# WHAT YOU HAVE TO DO:
Before you finish, make sure each line of the records has been retyped exactly.

# LISTED RECORDS:
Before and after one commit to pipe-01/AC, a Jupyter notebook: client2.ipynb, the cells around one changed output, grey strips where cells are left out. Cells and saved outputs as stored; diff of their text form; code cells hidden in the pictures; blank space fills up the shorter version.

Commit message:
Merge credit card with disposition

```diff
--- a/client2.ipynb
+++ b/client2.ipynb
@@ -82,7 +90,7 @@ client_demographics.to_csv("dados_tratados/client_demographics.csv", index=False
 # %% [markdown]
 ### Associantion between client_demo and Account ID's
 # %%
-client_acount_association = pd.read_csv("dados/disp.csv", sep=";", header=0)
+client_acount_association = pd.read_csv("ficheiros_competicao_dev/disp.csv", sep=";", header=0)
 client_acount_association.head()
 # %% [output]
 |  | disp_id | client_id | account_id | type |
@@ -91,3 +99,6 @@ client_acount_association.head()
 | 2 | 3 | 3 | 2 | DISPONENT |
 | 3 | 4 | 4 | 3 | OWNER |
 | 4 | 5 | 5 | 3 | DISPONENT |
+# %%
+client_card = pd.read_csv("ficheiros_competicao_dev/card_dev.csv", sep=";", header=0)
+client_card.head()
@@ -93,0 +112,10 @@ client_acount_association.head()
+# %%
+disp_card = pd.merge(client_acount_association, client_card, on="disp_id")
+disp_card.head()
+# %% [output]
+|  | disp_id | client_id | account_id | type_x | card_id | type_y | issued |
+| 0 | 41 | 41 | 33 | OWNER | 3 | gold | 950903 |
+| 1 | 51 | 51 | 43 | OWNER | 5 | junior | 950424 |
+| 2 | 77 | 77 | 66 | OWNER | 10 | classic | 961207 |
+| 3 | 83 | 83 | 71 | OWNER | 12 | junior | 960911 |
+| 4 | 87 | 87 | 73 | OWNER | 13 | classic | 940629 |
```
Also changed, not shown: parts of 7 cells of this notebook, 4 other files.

# TASK RESULT:
Before and after one commit to pipe-01/AC, a Jupyter notebook: client2.ipynb, the cells around one changed output, grey strips where cells are left out. Cells and saved outputs as stored; diff of their text form; code cells hidden in the pictures; blank space fills up the shorter version.

Commit message:
Merge credit card with disposition

```diff
--- a/client2.ipynb
+++ b/client2.ipynb
@@ -82,7 +90,7 @@ client_demographics.to_csv("dados_tratados/client_demographics.csv", index=False
 # %% [markdown]
 ### Associantion between client_demo and Account ID's
 # %%
-client_acount_association = pd.read_csv("dados/disp.csv", sep=";", header=0)
+client_acount_association = pd.read_csv("ficheiros_competicao_dev/disp.csv", sep=";", header=0)
 client_acount_association.head()
 # %% [output]
 |  | disp_id | client_id | account_id | type |
@@ -91,3 +99,6 @@ client_acount_association.head()
 | 2 | 3 | 3 | 2 | DISPONENT |
 | 3 | 4 | 4 | 3 | OWNER |
 | 4 | 5 | 5 | 3 | DISPONENT |
+# %%
+client_card = pd.read_csv("ficheiros_competicao_dev/card_dev.csv", sep=";", header=0)
+client_card.head()
@@ -93,0 +112,10 @@ client_acount_association.head()
+# %%
+disp_card = pd.merge(client_acount_association, client_card, on="disp_id")
+disp_card.head()
+# %% [output]
+|  | disp_id | client_id | account_id | type_x | card_id | type_y | issued |
+| 0 | 41 | 41 | 33 | OWNER | 3 | gold | 950903 |
+| 1 | 51 | 51 | 43 | OWNER | 5 | junior | 950424 |
+| 2 | 77 | 77 | 66 | OWNER | 10 | classic | 961207 |
+| 3 | 83 | 83 | 71 | OWNER | 12 | junior | 960911 |
+| 4 | 87 | 87 | 73 | OWNER | 13 | classic | 940629 |
```
Also changed, not shown: parts of 7 cells of this notebook, 4 other files.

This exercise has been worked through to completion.